Lack of leadership worries U.S. employers
Lagging productivity also a concern
For the third year in a row, lack of high-potential leaders is the most pressing concern for human resources executives, with 32 percent putting it at the top of their list in a recent survey by Right Management.
The poll of more than 2,000 senior HR executives in 14 countries found the issue widespread among industrialized nations.
U.S. respondents named lack of high-potential leaders in the organization as the most pressing HR challenge they believe their organization will face in 2013. That issue also earned the top ranking in 2010 and 2011, although it now receives two more percentage points than in 2010.
The other worries were: shortage of talent at all levels; low engagement and lagging productivity; loss of top talent to other organizations.
“The year-to-year consistency in our findings tells us that future leadership or lack thereof is top of mind for organizations nearly everywhere,” said Gerald Purgay, Senior VP of Right Management and President of ManpowerGroup Specialty Brands.
"According to our data, companies are focused on talent as never before.
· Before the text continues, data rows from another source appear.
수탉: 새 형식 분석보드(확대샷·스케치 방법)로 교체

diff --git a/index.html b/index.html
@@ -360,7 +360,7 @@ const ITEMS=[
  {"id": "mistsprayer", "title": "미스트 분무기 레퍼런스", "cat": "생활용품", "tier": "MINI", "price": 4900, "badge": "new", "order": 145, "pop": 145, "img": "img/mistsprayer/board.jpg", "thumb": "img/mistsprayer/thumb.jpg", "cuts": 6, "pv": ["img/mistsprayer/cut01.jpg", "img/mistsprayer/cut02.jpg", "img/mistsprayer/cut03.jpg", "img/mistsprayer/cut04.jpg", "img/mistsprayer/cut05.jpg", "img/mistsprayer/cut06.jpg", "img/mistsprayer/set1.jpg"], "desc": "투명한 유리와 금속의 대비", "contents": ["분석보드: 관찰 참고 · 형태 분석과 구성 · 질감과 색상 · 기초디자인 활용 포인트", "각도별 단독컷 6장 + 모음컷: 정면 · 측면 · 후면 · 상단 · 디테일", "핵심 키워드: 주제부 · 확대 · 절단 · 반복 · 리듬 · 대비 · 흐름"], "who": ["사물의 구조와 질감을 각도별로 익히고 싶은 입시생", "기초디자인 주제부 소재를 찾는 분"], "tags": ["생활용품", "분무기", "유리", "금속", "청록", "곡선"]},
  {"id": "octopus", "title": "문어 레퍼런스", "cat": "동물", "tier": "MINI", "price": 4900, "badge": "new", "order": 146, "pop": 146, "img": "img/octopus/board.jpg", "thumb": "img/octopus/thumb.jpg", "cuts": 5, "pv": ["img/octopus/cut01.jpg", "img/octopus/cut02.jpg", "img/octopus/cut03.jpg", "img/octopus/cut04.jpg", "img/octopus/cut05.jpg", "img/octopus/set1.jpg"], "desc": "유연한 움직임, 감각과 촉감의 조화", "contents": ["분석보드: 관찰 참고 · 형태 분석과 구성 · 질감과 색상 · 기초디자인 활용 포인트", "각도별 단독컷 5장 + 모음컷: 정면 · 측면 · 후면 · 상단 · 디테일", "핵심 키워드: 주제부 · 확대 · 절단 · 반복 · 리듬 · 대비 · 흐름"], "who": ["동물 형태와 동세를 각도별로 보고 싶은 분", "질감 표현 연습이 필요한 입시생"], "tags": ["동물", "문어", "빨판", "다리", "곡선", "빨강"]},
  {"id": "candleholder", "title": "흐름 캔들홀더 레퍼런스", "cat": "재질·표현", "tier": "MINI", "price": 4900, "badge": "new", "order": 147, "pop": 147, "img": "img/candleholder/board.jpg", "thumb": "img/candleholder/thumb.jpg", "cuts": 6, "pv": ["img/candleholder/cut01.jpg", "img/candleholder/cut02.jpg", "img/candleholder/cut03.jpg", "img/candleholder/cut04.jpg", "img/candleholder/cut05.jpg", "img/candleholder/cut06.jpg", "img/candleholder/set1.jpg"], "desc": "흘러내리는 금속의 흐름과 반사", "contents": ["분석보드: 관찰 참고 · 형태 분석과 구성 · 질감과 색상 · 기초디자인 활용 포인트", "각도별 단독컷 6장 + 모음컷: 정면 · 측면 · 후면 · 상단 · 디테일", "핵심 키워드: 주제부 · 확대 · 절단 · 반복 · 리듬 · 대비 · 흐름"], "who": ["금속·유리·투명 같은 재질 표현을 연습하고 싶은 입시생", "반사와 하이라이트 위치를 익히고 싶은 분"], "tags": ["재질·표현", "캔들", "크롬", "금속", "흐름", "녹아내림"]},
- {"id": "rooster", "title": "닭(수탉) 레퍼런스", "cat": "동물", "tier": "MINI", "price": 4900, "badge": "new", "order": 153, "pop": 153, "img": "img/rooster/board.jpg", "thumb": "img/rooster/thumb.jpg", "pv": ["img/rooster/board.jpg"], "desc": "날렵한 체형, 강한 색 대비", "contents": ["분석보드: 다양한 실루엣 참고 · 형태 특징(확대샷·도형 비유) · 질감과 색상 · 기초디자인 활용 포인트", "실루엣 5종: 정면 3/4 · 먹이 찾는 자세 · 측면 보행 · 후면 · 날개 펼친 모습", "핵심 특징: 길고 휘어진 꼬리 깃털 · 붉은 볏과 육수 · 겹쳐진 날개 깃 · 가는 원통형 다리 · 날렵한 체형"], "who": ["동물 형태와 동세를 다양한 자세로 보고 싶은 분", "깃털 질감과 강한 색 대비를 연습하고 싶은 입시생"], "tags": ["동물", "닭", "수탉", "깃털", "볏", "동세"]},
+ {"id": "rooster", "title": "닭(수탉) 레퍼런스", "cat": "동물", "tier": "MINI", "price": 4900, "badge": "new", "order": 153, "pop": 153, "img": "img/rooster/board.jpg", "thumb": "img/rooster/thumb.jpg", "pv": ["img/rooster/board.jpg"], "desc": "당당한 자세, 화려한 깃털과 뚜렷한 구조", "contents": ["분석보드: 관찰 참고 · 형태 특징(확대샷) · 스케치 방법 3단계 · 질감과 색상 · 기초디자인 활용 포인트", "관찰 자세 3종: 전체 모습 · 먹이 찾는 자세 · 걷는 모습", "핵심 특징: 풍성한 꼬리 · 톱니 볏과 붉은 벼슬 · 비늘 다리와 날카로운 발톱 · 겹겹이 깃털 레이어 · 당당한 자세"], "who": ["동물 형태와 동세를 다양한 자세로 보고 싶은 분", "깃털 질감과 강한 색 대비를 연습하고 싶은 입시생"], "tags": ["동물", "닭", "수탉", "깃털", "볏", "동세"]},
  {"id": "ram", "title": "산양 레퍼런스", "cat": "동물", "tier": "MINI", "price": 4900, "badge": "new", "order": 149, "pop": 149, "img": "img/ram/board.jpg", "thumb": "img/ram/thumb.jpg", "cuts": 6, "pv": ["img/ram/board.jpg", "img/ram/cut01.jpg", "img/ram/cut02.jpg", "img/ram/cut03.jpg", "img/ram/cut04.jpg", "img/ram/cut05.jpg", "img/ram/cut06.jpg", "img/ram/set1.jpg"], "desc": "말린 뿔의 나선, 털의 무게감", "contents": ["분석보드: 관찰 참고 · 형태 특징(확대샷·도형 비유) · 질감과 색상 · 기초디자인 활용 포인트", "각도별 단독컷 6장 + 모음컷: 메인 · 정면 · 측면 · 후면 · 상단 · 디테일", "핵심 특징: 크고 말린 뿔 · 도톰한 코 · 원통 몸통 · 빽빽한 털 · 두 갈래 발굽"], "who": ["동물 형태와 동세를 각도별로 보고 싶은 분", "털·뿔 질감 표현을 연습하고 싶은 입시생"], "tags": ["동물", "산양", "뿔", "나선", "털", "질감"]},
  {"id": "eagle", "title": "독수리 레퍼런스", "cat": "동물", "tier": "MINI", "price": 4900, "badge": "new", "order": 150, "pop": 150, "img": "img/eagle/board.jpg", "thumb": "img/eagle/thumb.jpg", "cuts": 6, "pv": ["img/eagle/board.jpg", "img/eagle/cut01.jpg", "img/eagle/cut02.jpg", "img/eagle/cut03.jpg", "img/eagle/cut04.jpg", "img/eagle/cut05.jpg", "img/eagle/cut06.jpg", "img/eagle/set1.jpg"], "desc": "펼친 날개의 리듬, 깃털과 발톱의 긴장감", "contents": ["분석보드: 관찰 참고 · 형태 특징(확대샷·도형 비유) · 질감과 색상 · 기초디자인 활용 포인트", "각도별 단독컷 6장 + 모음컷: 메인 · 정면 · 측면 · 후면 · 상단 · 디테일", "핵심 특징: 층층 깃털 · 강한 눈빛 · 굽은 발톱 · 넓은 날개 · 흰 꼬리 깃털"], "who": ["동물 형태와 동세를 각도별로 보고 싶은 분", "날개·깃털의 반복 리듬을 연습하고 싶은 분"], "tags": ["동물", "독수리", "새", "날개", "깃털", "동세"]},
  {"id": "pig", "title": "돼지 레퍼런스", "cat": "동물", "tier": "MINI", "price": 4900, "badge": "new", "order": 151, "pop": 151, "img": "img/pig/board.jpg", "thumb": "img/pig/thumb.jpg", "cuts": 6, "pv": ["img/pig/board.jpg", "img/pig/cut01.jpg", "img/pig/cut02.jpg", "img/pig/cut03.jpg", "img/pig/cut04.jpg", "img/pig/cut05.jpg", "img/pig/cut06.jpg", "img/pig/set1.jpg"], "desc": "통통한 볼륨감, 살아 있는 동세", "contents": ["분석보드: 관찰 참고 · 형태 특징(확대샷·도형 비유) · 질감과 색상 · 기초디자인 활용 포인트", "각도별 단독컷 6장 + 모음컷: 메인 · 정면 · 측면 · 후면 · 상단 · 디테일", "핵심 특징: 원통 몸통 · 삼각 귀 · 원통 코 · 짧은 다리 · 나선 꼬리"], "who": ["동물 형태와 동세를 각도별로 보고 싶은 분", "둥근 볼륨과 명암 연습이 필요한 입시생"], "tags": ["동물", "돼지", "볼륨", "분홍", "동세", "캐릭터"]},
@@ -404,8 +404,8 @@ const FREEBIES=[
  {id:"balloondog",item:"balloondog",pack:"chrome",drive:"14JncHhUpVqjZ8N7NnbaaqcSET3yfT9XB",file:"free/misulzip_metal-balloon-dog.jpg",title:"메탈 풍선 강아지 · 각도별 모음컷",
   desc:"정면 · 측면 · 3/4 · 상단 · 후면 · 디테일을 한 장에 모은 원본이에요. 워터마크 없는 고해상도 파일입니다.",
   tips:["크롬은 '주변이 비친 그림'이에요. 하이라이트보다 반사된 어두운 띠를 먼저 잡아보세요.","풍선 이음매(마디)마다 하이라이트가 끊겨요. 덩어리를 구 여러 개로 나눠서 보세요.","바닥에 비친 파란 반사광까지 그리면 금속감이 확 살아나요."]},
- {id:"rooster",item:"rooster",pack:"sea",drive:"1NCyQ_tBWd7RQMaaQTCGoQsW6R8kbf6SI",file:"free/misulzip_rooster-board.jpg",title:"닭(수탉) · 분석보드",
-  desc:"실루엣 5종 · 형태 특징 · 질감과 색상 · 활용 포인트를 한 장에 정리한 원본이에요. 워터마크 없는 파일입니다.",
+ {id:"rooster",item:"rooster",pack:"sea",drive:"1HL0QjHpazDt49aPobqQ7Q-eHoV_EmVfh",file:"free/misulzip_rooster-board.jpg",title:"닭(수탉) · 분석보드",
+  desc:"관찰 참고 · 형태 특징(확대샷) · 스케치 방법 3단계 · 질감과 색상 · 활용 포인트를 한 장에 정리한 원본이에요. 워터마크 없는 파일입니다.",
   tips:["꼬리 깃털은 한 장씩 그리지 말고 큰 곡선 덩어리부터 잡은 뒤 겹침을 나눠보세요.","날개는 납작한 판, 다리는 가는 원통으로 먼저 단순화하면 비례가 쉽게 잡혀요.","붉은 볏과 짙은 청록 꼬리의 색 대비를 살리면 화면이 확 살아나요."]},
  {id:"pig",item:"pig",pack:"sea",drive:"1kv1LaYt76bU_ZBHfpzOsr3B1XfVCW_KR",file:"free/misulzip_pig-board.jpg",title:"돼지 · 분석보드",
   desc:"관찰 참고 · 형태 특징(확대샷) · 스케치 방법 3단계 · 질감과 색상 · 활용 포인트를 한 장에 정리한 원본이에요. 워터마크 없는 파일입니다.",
It's no surprise that organizations are now investing in growing their talent as development initiatives have now become a high priority.
"Tomorrow's leaders will be visionary Human Age leaders, developing new skills making them better able to navigate through the complexity of contemporary situations both within the world of business and in terms of managing people and teams," said Purgay. "They will become curators of information and coaches for their teams, possessing opposing skill sets, strategic yet tactical, conceptual yet action-oriented, having the ability to anticipate and react, and always pushing the boundaries of what's next."
The U.S. findings are drawn from Right Management's annual global survey, Talent Management Challenges in an Era of Uncertainty, which was conducted in December 2012. Participating were 2,360 senior-level HR executives in 14 countries from the government, non-profit and private sectors. The research was conducted by a third-party research firm, LHK Partners Inc.